** INPUT follows **

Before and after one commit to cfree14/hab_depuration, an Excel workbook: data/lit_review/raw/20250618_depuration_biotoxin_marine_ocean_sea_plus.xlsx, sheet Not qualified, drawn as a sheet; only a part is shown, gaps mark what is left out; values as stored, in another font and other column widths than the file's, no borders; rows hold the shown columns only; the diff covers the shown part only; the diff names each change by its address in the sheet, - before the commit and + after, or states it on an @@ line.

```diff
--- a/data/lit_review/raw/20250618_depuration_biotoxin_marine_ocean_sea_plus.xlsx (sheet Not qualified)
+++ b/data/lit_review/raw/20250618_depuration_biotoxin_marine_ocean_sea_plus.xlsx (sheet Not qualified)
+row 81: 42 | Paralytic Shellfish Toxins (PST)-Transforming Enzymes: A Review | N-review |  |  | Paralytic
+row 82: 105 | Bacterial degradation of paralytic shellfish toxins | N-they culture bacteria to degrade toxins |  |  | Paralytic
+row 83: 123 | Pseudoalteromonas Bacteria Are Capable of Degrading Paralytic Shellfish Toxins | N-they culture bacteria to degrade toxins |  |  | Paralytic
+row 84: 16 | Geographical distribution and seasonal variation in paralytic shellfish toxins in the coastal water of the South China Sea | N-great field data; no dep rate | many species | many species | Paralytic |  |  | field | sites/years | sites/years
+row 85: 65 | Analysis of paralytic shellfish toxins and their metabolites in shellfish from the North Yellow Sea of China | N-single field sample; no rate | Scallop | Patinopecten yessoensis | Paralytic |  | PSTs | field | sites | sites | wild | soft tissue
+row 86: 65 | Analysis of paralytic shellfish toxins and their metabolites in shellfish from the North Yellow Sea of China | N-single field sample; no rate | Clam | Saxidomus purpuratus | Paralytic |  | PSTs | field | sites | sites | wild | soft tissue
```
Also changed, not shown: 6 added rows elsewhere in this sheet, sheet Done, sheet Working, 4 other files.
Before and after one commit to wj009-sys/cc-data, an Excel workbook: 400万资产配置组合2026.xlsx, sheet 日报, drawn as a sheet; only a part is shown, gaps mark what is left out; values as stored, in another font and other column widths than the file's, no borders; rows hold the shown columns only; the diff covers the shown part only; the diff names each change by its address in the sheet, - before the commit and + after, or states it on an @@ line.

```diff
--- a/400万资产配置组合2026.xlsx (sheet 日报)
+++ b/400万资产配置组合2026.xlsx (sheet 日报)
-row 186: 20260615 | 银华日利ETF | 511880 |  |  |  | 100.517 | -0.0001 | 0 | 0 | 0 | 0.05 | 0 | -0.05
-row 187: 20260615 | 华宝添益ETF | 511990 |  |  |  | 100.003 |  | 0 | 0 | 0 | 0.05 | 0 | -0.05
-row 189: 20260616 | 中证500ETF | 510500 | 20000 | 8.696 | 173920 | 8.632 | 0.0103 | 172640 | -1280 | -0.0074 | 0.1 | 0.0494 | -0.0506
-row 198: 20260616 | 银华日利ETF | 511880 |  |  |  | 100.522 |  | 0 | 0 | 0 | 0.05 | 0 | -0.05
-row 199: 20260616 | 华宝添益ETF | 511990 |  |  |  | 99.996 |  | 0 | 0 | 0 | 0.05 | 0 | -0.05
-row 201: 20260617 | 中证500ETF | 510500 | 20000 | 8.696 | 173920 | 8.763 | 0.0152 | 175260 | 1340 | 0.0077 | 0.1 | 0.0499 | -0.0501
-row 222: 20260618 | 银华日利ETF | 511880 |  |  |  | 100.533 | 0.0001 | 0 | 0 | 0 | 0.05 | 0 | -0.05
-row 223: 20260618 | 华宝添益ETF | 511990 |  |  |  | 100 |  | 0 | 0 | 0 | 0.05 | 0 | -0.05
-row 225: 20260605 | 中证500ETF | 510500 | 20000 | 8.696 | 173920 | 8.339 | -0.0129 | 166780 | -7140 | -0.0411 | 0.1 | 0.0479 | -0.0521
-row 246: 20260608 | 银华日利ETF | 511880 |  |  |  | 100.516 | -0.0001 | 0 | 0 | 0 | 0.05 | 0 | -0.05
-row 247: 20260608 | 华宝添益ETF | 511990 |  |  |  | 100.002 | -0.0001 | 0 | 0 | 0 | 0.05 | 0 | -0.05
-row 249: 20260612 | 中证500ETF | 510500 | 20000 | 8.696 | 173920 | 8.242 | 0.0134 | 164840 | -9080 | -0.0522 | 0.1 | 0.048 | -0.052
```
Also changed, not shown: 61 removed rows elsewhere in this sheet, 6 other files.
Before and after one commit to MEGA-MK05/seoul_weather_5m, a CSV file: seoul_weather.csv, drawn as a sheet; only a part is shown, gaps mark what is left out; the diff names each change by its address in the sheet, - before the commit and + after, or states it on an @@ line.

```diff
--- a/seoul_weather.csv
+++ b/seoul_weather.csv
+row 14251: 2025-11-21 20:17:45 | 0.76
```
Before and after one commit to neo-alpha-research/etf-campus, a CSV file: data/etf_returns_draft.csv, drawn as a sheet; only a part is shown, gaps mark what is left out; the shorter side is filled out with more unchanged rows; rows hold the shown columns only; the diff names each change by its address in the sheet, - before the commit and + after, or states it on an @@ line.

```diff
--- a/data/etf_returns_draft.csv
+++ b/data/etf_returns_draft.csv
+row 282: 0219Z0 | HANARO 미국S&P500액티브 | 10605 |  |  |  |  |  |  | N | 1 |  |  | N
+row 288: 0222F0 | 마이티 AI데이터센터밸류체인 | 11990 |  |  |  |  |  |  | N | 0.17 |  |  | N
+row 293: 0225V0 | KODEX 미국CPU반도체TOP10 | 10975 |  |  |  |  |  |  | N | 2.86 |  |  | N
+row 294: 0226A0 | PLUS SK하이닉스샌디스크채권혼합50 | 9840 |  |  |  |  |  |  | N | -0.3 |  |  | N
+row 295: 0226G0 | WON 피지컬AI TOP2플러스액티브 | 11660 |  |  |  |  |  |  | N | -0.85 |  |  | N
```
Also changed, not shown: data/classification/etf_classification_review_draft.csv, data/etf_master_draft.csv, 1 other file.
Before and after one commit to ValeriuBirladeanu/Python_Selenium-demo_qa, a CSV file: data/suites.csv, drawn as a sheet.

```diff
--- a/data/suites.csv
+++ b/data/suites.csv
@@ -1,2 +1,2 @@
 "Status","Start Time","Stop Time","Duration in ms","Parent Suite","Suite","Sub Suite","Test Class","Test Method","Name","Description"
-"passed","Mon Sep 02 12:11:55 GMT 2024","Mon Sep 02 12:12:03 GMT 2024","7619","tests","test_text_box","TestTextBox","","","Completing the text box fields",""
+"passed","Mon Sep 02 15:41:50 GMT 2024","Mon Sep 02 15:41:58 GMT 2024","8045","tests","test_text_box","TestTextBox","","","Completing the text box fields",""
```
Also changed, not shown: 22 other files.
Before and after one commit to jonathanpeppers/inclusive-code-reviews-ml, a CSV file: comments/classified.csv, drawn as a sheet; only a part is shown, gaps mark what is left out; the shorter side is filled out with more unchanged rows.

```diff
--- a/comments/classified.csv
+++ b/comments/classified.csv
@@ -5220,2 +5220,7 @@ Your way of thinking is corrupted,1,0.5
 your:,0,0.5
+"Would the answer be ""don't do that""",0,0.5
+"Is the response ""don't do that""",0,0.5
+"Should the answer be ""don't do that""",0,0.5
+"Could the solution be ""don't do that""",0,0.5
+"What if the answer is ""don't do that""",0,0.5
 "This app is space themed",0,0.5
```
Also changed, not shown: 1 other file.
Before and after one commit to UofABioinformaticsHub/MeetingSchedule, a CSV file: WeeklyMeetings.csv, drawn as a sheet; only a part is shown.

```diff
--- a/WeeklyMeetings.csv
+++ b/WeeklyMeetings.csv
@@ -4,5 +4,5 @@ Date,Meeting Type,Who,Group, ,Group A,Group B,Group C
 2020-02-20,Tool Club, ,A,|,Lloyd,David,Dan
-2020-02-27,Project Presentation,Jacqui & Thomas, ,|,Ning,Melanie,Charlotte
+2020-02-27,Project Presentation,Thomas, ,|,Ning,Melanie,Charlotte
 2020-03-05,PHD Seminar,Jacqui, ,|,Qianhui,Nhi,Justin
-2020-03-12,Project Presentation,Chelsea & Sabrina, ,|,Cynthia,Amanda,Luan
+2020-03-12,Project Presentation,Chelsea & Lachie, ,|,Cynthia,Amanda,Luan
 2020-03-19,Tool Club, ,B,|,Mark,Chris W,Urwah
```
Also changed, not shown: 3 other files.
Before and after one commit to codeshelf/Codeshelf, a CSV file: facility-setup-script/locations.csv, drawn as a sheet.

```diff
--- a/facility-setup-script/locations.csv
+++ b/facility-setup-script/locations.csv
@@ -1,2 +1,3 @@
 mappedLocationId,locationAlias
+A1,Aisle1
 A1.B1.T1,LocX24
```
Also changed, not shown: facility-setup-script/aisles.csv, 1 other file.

** End of INPUT **

YOUR INSTRUCTIONS.
If a line in the entries above has the word "that", copy it.

SOLUTION TO THIS TASK.
+"Would the answer be ""don't do that""",0,0.5
+"Is the response ""don't do that""",0,0.5
+"Should the answer be ""don't do that""",0,0.5
+"Could the solution be ""don't do that""",0,0.5
+"What if the answer is ""don't do that""",0,0.5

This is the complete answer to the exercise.